Woo hoo! A new license exception has been announced! For a few of you, today was an exciting day as the BIS unveiled the new Strategic Trade Authorization license exception. For those of you wondering what the heck we are talking about, STA is a new license exception that was proposed as part of the Export Control Reform Initiative, which has an end goal of making the US more competitive in the global market and making it easier to do business with US companies.
STA permits unlicensed exports of many items on the CCL to countries that pose little risk of unauthorized diversion, assuming those US exporters and non-US recipients comply with certain requirements. Unfortunately, between the time the proposal was published in December and the final ruling unveiled today, the scope was limited significantly and the number of individual license reductions may not be as significant as originally anticipated. However, it is still a step in the right direction.
For those of you that find this new exception helpful and have decided it is something you want to adopt in your organization, eventually you will need to think about how you want STA to be represented in your GTS system. From a technical perspective, here are a few things to consider:
- License type – When you define the new license type, you will need to consider what rules you want included (e.g., partner, ECCN, and country)
- License master data – Setting up your license masters may take some time and quite a bit of thought by your compliance team. What can be expired from your old licenses that can now be incorporated into STA? Which of your customers (business partners) are relevant for this new license exception? Which ECCNs in your product catalog are applicable for you?
- Determination strategy – This is the baby step that is often forgotten until you get that first blocked document. Remember to add your STA entry to your license determination strategy.
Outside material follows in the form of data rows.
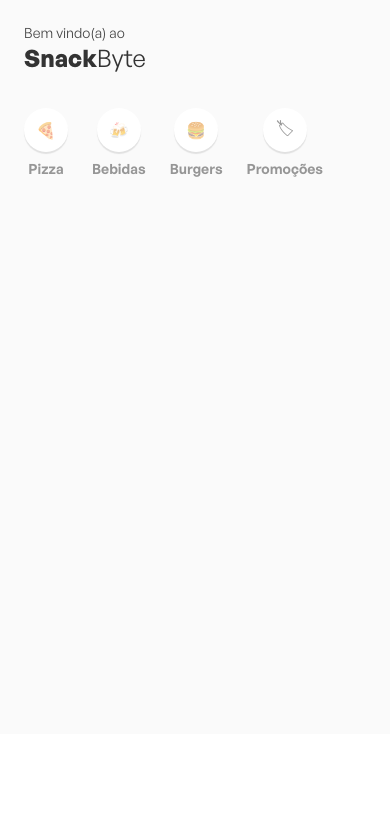
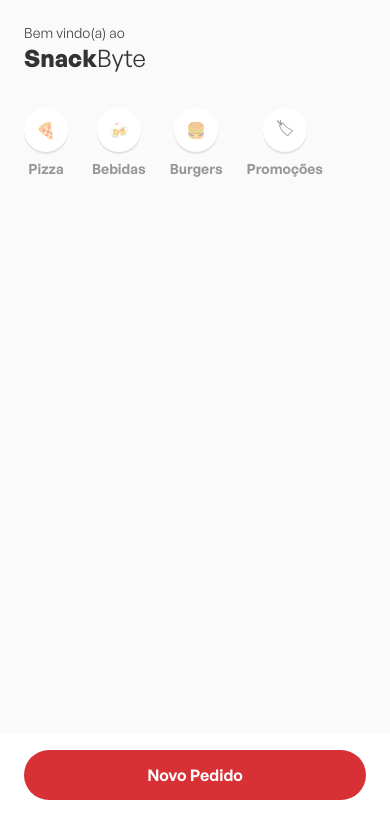
Before and after one commit to moraiskaua/mobile-SnackByte, a React Native app: screen / in a window 390 px wide. Shown: the top 838 px of the page. Built offline with nearby package versions, Linux system fonts and the light colour scheme.

Commit message:
feat: create button component

```diff
--- a/App.tsx
+++ b/App.tsx
@@ -1,7 +1,5 @@
 import { useFonts } from 'expo-font';
-import { StatusBar } from 'expo-status-bar';
-import { Text, View } from 'react-native';
-import { Main } from './src/Main';
+import Main from './src/Main';
 
 export default function App() {
   const isFontsLoaded = useFonts({
--- a/src/Main/index.tsx
+++ b/src/Main/index.tsx
@@ -1,3 +1,4 @@
+import Button from '../components/Button';
 import Categories from '../components/Categories';
 import Header from '../components/Header';
 import {
@@ -8,7 +9,7 @@ import {
   FooterContainer,
 } from './styles';
 
-export const Main = () => {
+const Main = () => {
   return (
     <>
       <Container>
@@ -20,9 +21,14 @@ export const Main = () => {
 
         <MenuContainer></MenuContainer>
       </Container>
+
       <Footer>
-        <FooterContainer></FooterContainer>
+        <FooterContainer>
+          <Button onPress={() => {}}>Novo Pedido</Button>
+        </FooterContainer>
       </Footer>
     </>
   );
 };
+
+export default Main;
--- a/src/Main/styles.ts
+++ b/src/Main/styles.ts
@@ -21,6 +21,7 @@ export const MenuContainer = styled.View`
 export const Footer = styled.View`
   min-height: 110px;
   background-color: #fff;
+  padding: 16px 24px;
 `;
 
 export const FooterContainer = styled.SafeAreaView``;
--- /dev/null
+++ b/src/components/Button/index.tsx
@@ -0,0 +1,17 @@
+import { Text } from '../Text';
+import { Container } from './styles';
+import { TouchableOpacityProps } from 'react-native';
+
+interface ButtonProps extends TouchableOpacityProps {}
+
+const Button: React.FC<ButtonProps> = ({ children, ...props }) => {
+  return (
+    <Container {...props}>
+      <Text weight="600" color="#fff">
+        {children}
+      </Text>
+    </Container>
+  );
+};
+
+export default Button;
--- /dev/null
+++ b/src/components/Button/styles.ts
@@ -0,0 +1,9 @@
+import styled from 'styled-components/native';
+
+export const Container = styled.TouchableOpacity`
+  background-color: ${({ disabled }) => (disabled ? '#999' : '#d73035')};
+  border-radius: 48px;
+  padding: 14px 24px;
+  justify-content: center;
+  align-items: center;
+`;
```
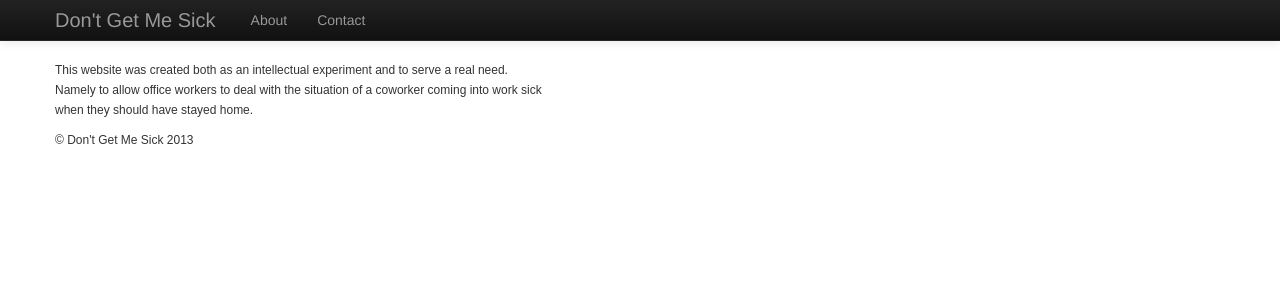
After one commit to dlorenc/dontgetmesick, a Python web app: template templates/about.html in a window 1280 px wide. The commit adds this page. Shown: the top 300 px of the page. Run offline with Jinja, Linux system fonts and the light colour scheme; the template is opened without the code that fills it, so the values that code supplies are empty; some libraries are stand-ins or nearby versions.

Commit message:
Changes to existing html and addition of new html pages

```diff
--- /dev/null
+++ b/templates/about.html
@@ -0,0 +1,10 @@
+{% extends "base.html" %}
+{% block title %}Don't Get Me Sick: About{% endblock %}
+{% block content %}
+<body>
+<p>This website was created both as an intellectual experiment and to serve a real need.</br>
+Namely to allow office workers to deal with the situation of a coworker coming into work sick</br>
+when they should have stayed home.</p>
+</body>
+
+{% endblock %}
--- a/templates/base.html
+++ b/templates/base.html
@@ -41,24 +41,11 @@
             <span class="icon-bar"></span>
             <span class="icon-bar"></span>
           </a>
-          <a class="brand" href="#">Don't Get Me Sick</a>
+          <a class="brand" href="/">Don't Get Me Sick</a>
           <div class="nav-collapse collapse">
             <ul class="nav">
-              <li class="active"><a href="#">Home</a></li>
-              <li><a href="#about">About</a></li>
-              <li><a href="#contact">Contact</a></li>
-              <li class="dropdown">
-                <a href="#" class="dropdown-toggle" data-toggle="dropdown">Dropdown <b class="caret"></b></a>
-                <ul class="dropdown-menu">
-                  <li><a href="#">Action</a></li>
-                  <li><a href="#">Another action</a></li>
-                  <li><a href="#">Something else here</a></li>
-                  <li class="divider"></li>
-                  <li class="nav-header">Nav header</li>
-                  <li><a href="#">Separated link</a></li>
-                  <li><a href="#">One more separated link</a></li>
-                </ul>
-              </li>
+              <li><a href="/about">About</a></li>
+              <li><a href="/contact">Contact</a></li>
             </ul>
           </div><!--/.nav-collapse -->
         </div>
@@ -70,7 +57,10 @@
       {% block content %}{% endblock %}
 
       <footer>
-        <p>&copy; Company 2012</p>
+        <style type="text/css">
+        p {font-family:Arial;font-size:12px;font-style:normal;font-weight:normal;color:000000;}
+        </style>
+        <p>&copy; Don't Get Me Sick 2013</p>
       </footer>
 
     </div> <!-- /container -->
--- a/templates/main.html
+++ b/templates/main.html
@@ -1,5 +1,5 @@
 {% extends "base.html" %}
-{% block title %}Index{% endblock %}
+{% block title %}Don't Get Me Sick{% endblock %}
 {% block content %}
 <form action="/submit" method="POST">
     <label>Sick Person's Name:</label>
```
Also changed, not shown: main.py (+17 -2 lines), templates/contact.html (added, +8 -0 lines).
- Destination Control Statement – STA requires a special destination control statement. Depending on how your DCS gets printed on your Commercial Invoice, the programming of your invoice will most likely need to be adjusted.
- EEI Filings – The STA code is not yet in the AES system, but it will be modified soon to accept a new value. Once that value is announced, you will need to update your license type configuration with the new export license code that represents STA.
The technical set up we’ve talked about above is probably the easiest consideration when doing your analysis of adopting STA in your organization. The tricky part is fully understanding the old to the new mapping that needs to take place and identifying what needs to be retired in your existing set up.